Content revision data
====================
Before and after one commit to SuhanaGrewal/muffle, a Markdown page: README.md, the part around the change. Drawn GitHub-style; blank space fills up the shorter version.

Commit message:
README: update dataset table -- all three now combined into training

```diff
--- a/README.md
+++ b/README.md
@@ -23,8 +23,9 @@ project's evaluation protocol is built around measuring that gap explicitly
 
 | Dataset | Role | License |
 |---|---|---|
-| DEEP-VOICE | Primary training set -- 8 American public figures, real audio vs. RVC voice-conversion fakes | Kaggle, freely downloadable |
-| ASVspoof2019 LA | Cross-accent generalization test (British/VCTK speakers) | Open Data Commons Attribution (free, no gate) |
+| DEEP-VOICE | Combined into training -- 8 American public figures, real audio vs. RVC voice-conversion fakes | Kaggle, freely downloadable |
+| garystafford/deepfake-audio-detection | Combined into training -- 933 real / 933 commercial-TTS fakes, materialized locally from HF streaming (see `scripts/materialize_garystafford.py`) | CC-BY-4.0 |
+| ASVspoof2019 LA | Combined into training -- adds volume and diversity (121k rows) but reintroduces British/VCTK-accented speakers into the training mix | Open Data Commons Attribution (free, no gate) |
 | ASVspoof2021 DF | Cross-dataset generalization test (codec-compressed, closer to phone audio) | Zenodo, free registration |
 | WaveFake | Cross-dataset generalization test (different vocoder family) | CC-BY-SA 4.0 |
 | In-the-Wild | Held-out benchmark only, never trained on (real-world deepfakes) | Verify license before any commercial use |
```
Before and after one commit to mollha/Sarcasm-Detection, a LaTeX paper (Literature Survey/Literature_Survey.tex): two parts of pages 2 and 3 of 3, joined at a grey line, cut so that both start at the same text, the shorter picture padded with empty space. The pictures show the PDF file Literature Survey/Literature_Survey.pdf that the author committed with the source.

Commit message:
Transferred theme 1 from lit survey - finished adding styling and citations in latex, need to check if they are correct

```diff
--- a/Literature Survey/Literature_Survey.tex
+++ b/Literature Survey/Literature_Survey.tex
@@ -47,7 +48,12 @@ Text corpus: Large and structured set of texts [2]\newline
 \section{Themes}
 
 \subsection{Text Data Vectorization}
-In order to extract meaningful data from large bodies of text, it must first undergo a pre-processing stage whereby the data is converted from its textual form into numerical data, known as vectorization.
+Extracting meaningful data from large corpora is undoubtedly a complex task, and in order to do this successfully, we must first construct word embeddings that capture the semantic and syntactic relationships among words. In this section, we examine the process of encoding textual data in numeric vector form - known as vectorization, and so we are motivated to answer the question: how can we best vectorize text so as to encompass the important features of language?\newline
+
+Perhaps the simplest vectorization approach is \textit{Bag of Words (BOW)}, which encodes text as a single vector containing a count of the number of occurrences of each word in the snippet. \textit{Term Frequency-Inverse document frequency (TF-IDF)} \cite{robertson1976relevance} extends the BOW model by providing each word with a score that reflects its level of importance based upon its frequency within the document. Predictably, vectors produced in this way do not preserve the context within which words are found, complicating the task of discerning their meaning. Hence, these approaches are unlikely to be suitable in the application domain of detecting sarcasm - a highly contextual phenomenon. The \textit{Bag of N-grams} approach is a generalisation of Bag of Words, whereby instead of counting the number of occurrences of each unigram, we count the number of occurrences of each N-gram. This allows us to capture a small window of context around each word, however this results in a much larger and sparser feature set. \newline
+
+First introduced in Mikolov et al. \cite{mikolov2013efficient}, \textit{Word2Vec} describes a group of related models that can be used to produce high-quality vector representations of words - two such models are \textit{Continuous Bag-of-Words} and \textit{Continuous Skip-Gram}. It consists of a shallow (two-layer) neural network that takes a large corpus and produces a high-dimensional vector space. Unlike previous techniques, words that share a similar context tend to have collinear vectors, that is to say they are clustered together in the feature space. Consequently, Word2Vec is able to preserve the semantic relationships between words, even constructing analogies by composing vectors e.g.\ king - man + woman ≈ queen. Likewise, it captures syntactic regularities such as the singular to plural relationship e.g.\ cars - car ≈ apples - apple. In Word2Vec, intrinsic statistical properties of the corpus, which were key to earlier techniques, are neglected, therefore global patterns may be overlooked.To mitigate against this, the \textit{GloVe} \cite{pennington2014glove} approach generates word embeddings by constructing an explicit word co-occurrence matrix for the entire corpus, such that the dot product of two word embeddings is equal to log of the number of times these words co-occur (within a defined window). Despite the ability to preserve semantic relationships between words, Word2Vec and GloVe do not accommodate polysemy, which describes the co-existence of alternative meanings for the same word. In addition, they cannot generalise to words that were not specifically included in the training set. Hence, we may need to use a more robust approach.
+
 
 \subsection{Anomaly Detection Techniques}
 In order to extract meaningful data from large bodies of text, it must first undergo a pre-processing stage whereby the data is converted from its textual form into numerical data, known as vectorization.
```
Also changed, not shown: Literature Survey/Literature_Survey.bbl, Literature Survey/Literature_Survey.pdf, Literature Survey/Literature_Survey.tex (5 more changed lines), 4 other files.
====================
### Task requirements
Gather every line from the entries above where the word "README" appears, and copy them.

### Task response
Before and after one commit to SuhanaGrewal/muffle, a Markdown page: README.md, the part around the change. Drawn GitHub-style; blank space fills up the shorter version.
README: update dataset table -- all three now combined into training
--- a/README.md
+++ b/README.md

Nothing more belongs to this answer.